ASSIGNMENT: All of the data should be reproduced word for word, though its pictures must be omitted.

(Image comparison data)
_ _ _ _ _

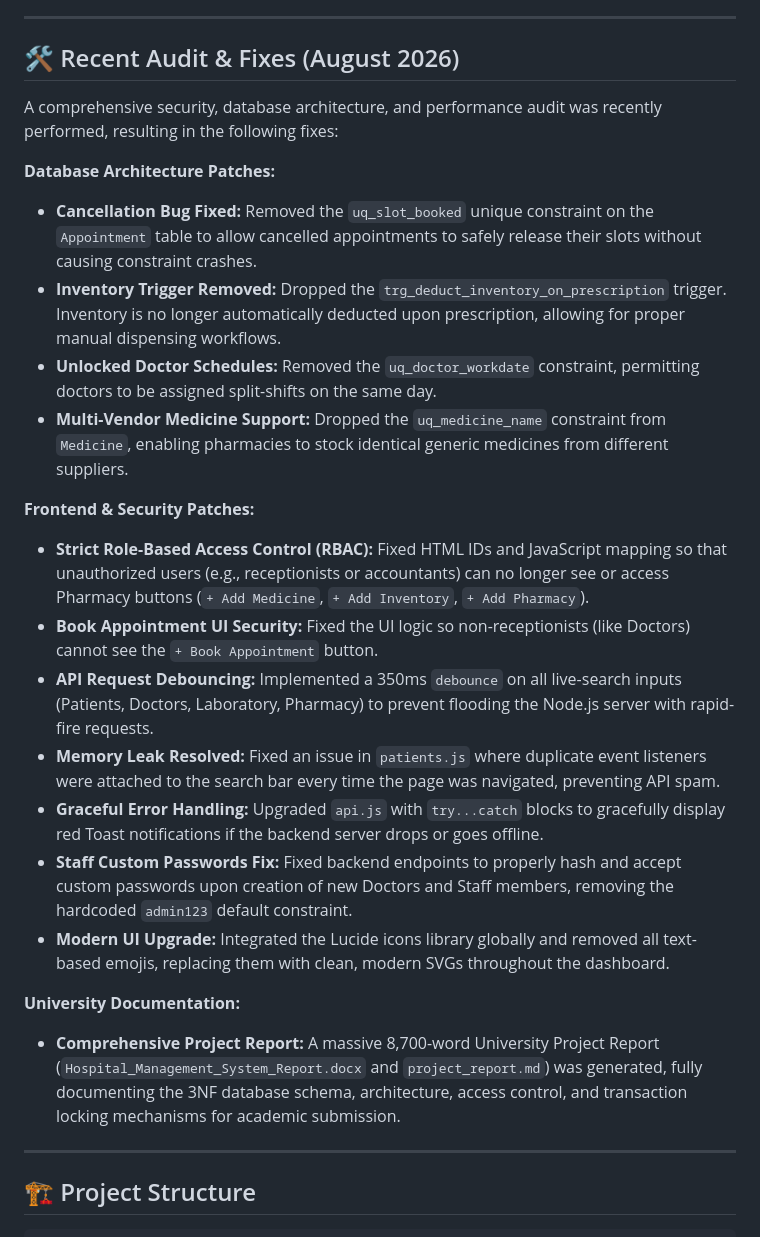
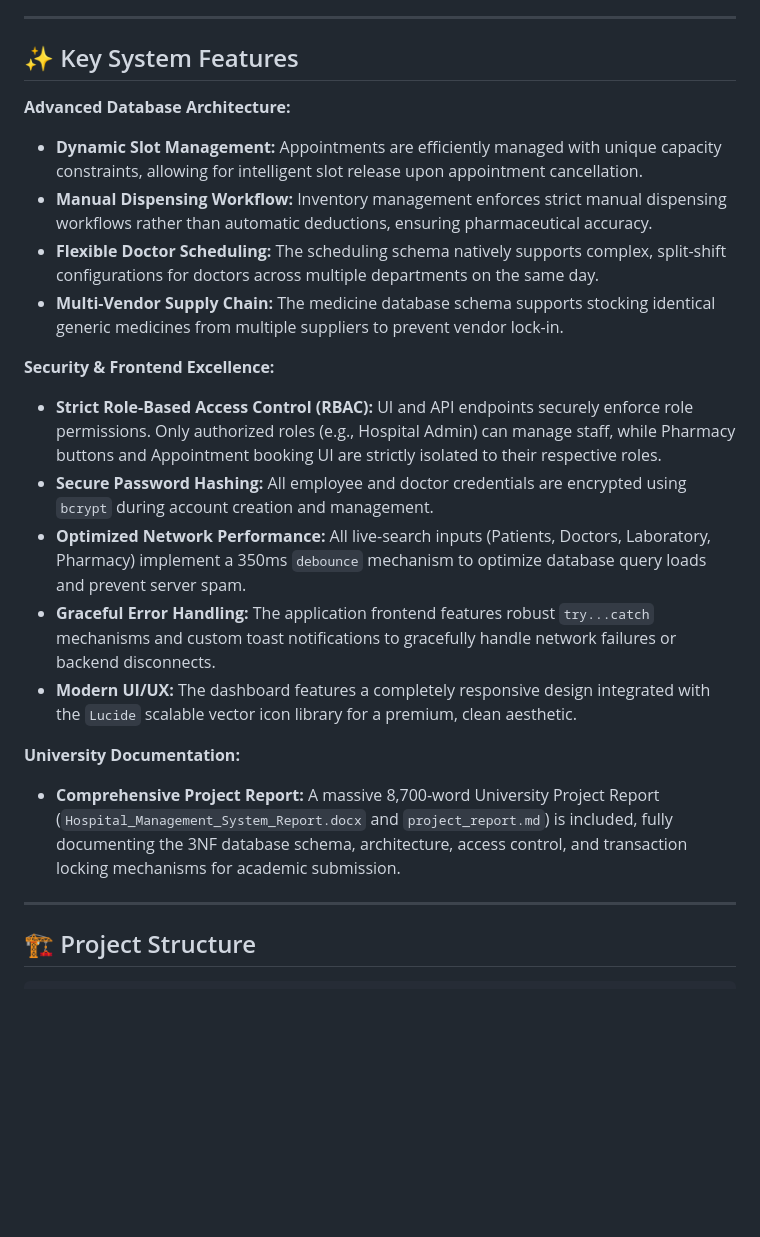
Before and after one commit to jamshidnabizada7-boop/Hospital-MySQL-DATABASE, a Markdown page: README.md, the part around the change. GitHub-like rendering; blank space fills up the shorter version.

Commit message:
docs: reframe project changes as advanced features for university submission

```diff
--- a/README.md
+++ b/README.md
@@ -72,27 +72,23 @@ http://localhost:5000
 
 ---
 
-## 🛠️ Recent Audit & Fixes (August 2026)
+## ✨ Key System Features
 
-A comprehensive security, database architecture, and performance audit was recently performed, resulting in the following fixes:
+**Advanced Database Architecture:**
+- **Dynamic Slot Management:** Appointments are efficiently managed with unique capacity constraints, allowing for intelligent slot release upon appointment cancellation.
+- **Manual Dispensing Workflow:** Inventory management enforces strict manual dispensing workflows rather than automatic deductions, ensuring pharmaceutical accuracy.
+- **Flexible Doctor Scheduling:** The scheduling schema natively supports complex, split-shift configurations for doctors across multiple departments on the same day.
+- **Multi-Vendor Supply Chain:** The medicine database schema supports stocking identical generic medicines from multiple suppliers to prevent vendor lock-in.
 
-**Database Architecture Patches:**
-- **Cancellation Bug Fixed:** Removed the `uq_slot_booked` unique constraint on the `Appointment` table to allow cancelled appointments to safely release their slots without causing constraint crashes.
-- **Inventory Trigger Removed:** Dropped the `trg_deduct_inventory_on_prescription` trigger. Inventory is no longer automatically deducted upon prescription, allowing for proper manual dispensing workflows.
-- **Unlocked Doctor Schedules:** Removed the `uq_doctor_workdate` constraint, permitting doctors to be assigned split-shifts on the same day.
-- **Multi-Vendor Medicine Support:** Dropped the `uq_medicine_name` constraint from `Medicine`, enabling pharmacies to stock identical generic medicines from different suppliers.
-
-**Frontend & Security Patches:**
-- **Strict Role-Based Access Control (RBAC):** Fixed HTML IDs and JavaScript mapping so that unauthorized users (e.g., receptionists or accountants) can no longer see or access Pharmacy buttons (`+ Add Medicine`, `+ Add Inventory`, `+ Add Pharmacy`).
-- **Book Appointment UI Security:** Fixed the UI logic so non-receptionists (like Doctors) cannot see the `+ Book Appointment` button.
-- **API Request Debouncing:** Implemented a 350ms `debounce` on all live-search inputs (Patients, Doctors, Laboratory, Pharmacy) to prevent flooding the Node.js server with rapid-fire requests.
-- **Memory Leak Resolved:** Fixed an issue in `patients.js` where duplicate event listeners were attached to the search bar every time the page was navigated, preventing API spam.
-- **Graceful Error Handling:** Upgraded `api.js` with `try...catch` blocks to gracefully display red Toast notifications if the backend server drops or goes offline.
-- **Staff Custom Passwords Fix:** Fixed backend endpoints to properly hash and accept custom passwords upon creation of new Doctors and Staff members, removing the hardcoded `admin123` default constraint.
-- **Modern UI Upgrade:** Integrated the Lucide icons library globally and removed all text-based emojis, replacing them with clean, modern SVGs throughout the dashboard.
+**Security & Frontend Excellence:**
+- **Strict Role-Based Access Control (RBAC):** UI and API endpoints securely enforce role permissions. Only authorized roles (e.g., Hospital Admin) can manage staff, while Pharmacy buttons and Appointment booking UI are strictly isolated to their respective roles.
+- **Secure Password Hashing:** All employee and doctor credentials are encrypted using `bcrypt` during account creation and management.
+- **Optimized Network Performance:** All live-search inputs (Patients, Doctors, Laboratory, Pharmacy) implement a 350ms `debounce` mechanism to optimize database query loads and prevent server spam.
+- **Graceful Error Handling:** The application frontend features robust `try...catch` mechanisms and custom toast notifications to gracefully handle network failures or backend disconnects.
+- **Modern UI/UX:** The dashboard features a completely responsive design integrated with the `Lucide` scalable vector icon library for a premium, clean aesthetic.
 
 **University Documentation:**
-- **Comprehensive Project Report:** A massive 8,700-word University Project Report (`Hospital_Management_System_Report.docx` and `project_report.md`) was generated, fully documenting the 3NF database schema, architecture, access control, and transaction locking mechanisms for academic submission.
+- **Comprehensive Project Report:** A massive 8,700-word University Project Report (`Hospital_Management_System_Report.docx` and `project_report.md`) is included, fully documenting the 3NF database schema, architecture, access control, and transaction locking mechanisms for academic submission.
 
 ---
 
```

_ _ _ _ _

WRITTEN RESPONSE:
Before and after one commit to jamshidnabizada7-boop/Hospital-MySQL-DATABASE, a Markdown page: README.md, the part around the change. GitHub-like rendering; blank space fills up the shorter version.

Commit message:
docs: reframe project changes as advanced features for university submission

```diff
--- a/README.md
+++ b/README.md
@@ -72,27 +72,23 @@ http://localhost:5000
 
 ---
 
-## 🛠️ Recent Audit & Fixes (August 2026)
+## ✨ Key System Features
 
-A comprehensive security, database architecture, and performance audit was recently performed, resulting in the following fixes:
+**Advanced Database Architecture:**
+- **Dynamic Slot Management:** Appointments are efficiently managed with unique capacity constraints, allowing for intelligent slot release upon appointment cancellation.
+- **Manual Dispensing Workflow:** Inventory management enforces strict manual dispensing workflows rather than automatic deductions, ensuring pharmaceutical accuracy.
+- **Flexible Doctor Scheduling:** The scheduling schema natively supports complex, split-shift configurations for doctors across multiple departments on the same day.
+- **Multi-Vendor Supply Chain:** The medicine database schema supports stocking identical generic medicines from multiple suppliers to prevent vendor lock-in.
 
-**Database Architecture Patches:**
-- **Cancellation Bug Fixed:** Removed the `uq_slot_booked` unique constraint on the `Appointment` table to allow cancelled appointments to safely release their slots without causing constraint crashes.
-- **Inventory Trigger Removed:** Dropped the `trg_deduct_inventory_on_prescription` trigger. Inventory is no longer automatically deducted upon prescription, allowing for proper manual dispensing workflows.
-- **Unlocked Doctor Schedules:** Removed the `uq_doctor_workdate` constraint, permitting doctors to be assigned split-shifts on the same day.
-- **Multi-Vendor Medicine Support:** Dropped the `uq_medicine_name` constraint from `Medicine`, enabling pharmacies to stock identical generic medicines from different suppliers.
-
-**Frontend & Security Patches:**
-- **Strict Role-Based Access Control (RBAC):** Fixed HTML IDs and JavaScript mapping so that unauthorized users (e.g., receptionists or accountants) can no longer see or access Pharmacy buttons (`+ Add Medicine`, `+ Add Inventory`, `+ Add Pharmacy`).
-- **Book Appointment UI Security:** Fixed the UI logic so non-receptionists (like Doctors) cannot see the `+ Book Appointment` button.
-- **API Request Debouncing:** Implemented a 350ms `debounce` on all live-search inputs (Patients, Doctors, Laboratory, Pharmacy) to prevent flooding the Node.js server with rapid-fire requests.
-- **Memory Leak Resolved:** Fixed an issue in `patients.js` where duplicate event listeners were attached to the search bar every time the page was navigated, preventing API spam.
-- **Graceful Error Handling:** Upgraded `api.js` with `try...catch` blocks to gracefully display red Toast notifications if the backend server drops or goes offline.
-- **Staff Custom Passwords Fix:** Fixed backend endpoints to properly hash and accept custom passwords upon creation of new Doctors and Staff members, removing the hardcoded `admin123` default constraint.
-- **Modern UI Upgrade:** Integrated the Lucide icons library globally and removed all text-based emojis, replacing them with clean, modern SVGs throughout the dashboard.
+**Security & Frontend Excellence:**
+- **Strict Role-Based Access Control (RBAC):** UI and API endpoints securely enforce role permissions. Only authorized roles (e.g., Hospital Admin) can manage staff, while Pharmacy buttons and Appointment booking UI are strictly isolated to their respective roles.
+- **Secure Password Hashing:** All employee and doctor credentials are encrypted using `bcrypt` during account creation and management.
+- **Optimized Network Performance:** All live-search inputs (Patients, Doctors, Laboratory, Pharmacy) implement a 350ms `debounce` mechanism to optimize database query loads and prevent server spam.
+- **Graceful Error Handling:** The application frontend features robust `try...catch` mechanisms and custom toast notifications to gracefully handle network failures or backend disconnects.
+- **Modern UI/UX:** The dashboard features a completely responsive design integrated with the `Lucide` scalable vector icon library for a premium, clean aesthetic.
 
 **University Documentation:**
-- **Comprehensive Project Report:** A massive 8,700-word University Project Report (`Hospital_Management_System_Report.docx` and `project_report.md`) was generated, fully documenting the 3NF database schema, architecture, access control, and transaction locking mechanisms for academic submission.
+- **Comprehensive Project Report:** A massive 8,700-word University Project Report (`Hospital_Management_System_Report.docx` and `project_report.md`) is included, fully documenting the 3NF database schema, architecture, access control, and transaction locking mechanisms for academic submission.
 
 ---
 
```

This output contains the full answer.